About us

We are the Mathematics Undergraduate Student Association of the University of California, Berkeley!

We strive to improve the overall quality of studying mathematics here as an undergraduate, especially by advocating for issues that benefit the entire undergraduate math community, not only the subset that attends our events.

Joining MUSA is an excellent way to connect with other math enthusiasts. You can learn about the many opportunities for math students, including little tricks that will help you survive the rigorous math curriculum here.

We have academic, outreach, and professional groups working to provide services to math undergraduates, including our Math Monday lecture series, Shadow a Math Major Day, and our biannual alumni panel. Our office, 938 Evans, is also usually open, selling hoodies and food — but we encourage students to come in just to chat about math or life. We won't bite!

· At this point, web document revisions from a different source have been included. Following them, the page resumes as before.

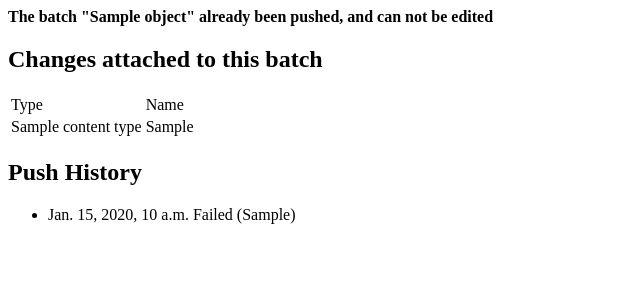
After one commit to cfpb/django-nudge, a Django app: template templates/admin/nudge/batch/read_only.html in a window 1280 px wide. The commit adds this page. Shown: the top 300 px of the page, without its empty margins (0-640 px from the left). Run offline with Django 3.2, Linux system fonts and the light colour scheme; the template is opened without the code that fills it: most values are stand-ins (such as "Sample title", 1, 10 or a date in 2020).

Commit message:
Resolves issue with deleted items appearing as "none" in batches, and replaces change for with read-only view of batch. Fixes #25 and #22

```diff
--- a/admin.py
+++ b/admin.py
@@ -50,8 +50,9 @@ class BatchAdmin(admin.ModelAdmin):
             attached_versions=[b.version for b in batch.batchitem_set.all()]
             context.update({'versions_selected': attached_versions,
                             'history': batch.pushhistoryitem_set.all(),
+                            'editable': not bool(batch.pushed),
+                            'object': batch
             })
-
 
 
         if not batch or not batch.pushed:
@@ -79,6 +80,7 @@ class BatchAdmin(admin.ModelAdmin):
         if request.POST.get(u'_save_and_push'):
             from client import push_batch
             if obj.is_valid():
+                obj.save()
                 push_batch(obj)
             else:
                 raise BatchValidationError(obj)
--- /dev/null
+++ b/templates/admin/nudge/batch/read_only.html
@@ -0,0 +1,33 @@
+<strong>The batch "{{ object.title }}" already been pushed, and can not be edited</strong>
+
+
+
+{% if versions_selected %}
+<h2>Changes attached to this batch</h2>
+<table>
+	<tr><td>Type</td><td>Name</td></tr>
+{% for version in versions_selected %}
+<tr> <td>{{version.content_type.name}} </td><td>{{version.object_repr}} </td> </li>
+
+{% endfor %}
+</table>
+{% endif %}
+
+<h2>Push History</h2><ul>
+{% for hitem in history %}
+<li>{{ hitem.created }}
+{% if hitem.http_result  %}
+{% if hitem.http_result < 300  %}
+	Success ({{ hitem.http_result }})
+{% else %}
+	Failed ({{ hitem.http_result }})
+{% endif %}
+
+	{% else %}
+
+	incomplete
+
+	{% endif %}
+</li>
+{% endfor %}
+</ul>
```
Also changed, not shown: templates/admin/nudge/batch/change_form.html (+9 -1 lines).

New to Spring 2018, we've begun the Berkeley Undergraduate Mathementoring Program, where lower division students can get wisdom from juniors and seniors as well as become more involved in the Berkeley math community. We've also started a seminar, MUSA 74, for students who want to learn more about writing proofs as they take Math 104 and Math 113.

We encourage students to come to our Thursday events, held in 1015 Evans, where you can meet fellow math geeks and get valuable information.

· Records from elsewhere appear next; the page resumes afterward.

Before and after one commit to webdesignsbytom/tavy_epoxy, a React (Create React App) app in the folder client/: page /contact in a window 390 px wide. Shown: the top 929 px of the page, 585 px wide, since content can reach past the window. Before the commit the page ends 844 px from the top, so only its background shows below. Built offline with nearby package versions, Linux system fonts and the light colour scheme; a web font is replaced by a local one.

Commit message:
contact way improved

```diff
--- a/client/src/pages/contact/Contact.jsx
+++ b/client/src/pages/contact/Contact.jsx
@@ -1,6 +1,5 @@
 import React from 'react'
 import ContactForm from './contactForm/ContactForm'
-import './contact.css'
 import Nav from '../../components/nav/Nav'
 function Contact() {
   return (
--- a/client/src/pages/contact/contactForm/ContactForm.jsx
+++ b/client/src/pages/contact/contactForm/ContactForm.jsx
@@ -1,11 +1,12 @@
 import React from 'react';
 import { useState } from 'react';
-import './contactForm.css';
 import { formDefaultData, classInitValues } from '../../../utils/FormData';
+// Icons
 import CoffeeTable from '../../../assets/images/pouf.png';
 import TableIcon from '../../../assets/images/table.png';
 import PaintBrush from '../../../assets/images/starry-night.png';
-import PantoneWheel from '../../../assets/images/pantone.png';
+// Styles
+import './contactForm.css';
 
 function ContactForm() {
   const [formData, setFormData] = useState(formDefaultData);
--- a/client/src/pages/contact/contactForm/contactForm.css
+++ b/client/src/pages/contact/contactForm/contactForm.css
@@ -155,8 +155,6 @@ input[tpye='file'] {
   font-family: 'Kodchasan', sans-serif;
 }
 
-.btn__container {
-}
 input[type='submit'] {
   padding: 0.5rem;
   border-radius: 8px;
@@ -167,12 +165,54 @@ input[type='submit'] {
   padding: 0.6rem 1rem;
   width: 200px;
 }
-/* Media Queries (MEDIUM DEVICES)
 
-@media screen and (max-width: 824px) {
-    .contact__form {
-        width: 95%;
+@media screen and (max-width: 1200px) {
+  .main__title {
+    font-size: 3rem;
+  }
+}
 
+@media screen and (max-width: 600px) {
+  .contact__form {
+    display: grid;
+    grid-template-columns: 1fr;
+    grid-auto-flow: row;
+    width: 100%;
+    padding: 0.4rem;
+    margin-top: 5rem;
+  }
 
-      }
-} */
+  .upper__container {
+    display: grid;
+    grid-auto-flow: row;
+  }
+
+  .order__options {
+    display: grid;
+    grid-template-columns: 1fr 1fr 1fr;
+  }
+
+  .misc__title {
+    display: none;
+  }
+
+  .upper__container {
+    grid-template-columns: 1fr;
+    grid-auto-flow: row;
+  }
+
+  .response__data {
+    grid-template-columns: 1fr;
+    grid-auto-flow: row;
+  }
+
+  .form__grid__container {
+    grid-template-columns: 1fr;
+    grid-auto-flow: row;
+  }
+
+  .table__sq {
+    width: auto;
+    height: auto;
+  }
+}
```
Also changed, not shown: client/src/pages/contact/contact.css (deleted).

Most annoucements are done over MUSA's mailing list.

Join our mailing list!

Weekly Events

We hold events every week throughout the semester. Typically, our events are held at 6pm-8pm at Evans 1015, the top floor lounge of Evans Hall. Our upcoming events can be seen in the calendar.

Math Monday


An introduction to ordinal analysis

26 February, 2018 — 939 Evans

Hilbert's Program was an early twentieth century research program with two goals: (i) axiomatize mathematics and (ii) prove the consistency of the axioms by indubitable means. Interest in Hilbert's Program waned after Gödel's discovery that, roughly, no interesting axiomatic theory can be proved consistent on the basis of indubitable means. This discovery sowed the seeds for a refined version of Hilbert's Program known as ordinal analysis. In ordinal analysis, the strength of axiomatic theories is measured and compared by determining what principles are necessary and sufficient for proving their consistency. I will provide a non-technical introduction to the subject with no background knowledge assumed.

Featured Problem


Homeomorphism classes in Rn

Prerequisite: Math 104

We say that two subsets, X and Y, of Rn are homeomorphic if there is a continuous bijection from X to Y whose inverse is also continuous.

Show that there exist two subsets of Rn which are not homeomorphic, but do have continuous bijections between them.


Have any questions? Email us at musa@math.berkeley.edu or visit our office at 938 Evans Hall. You might also check out our Facebook group.

Send us a message!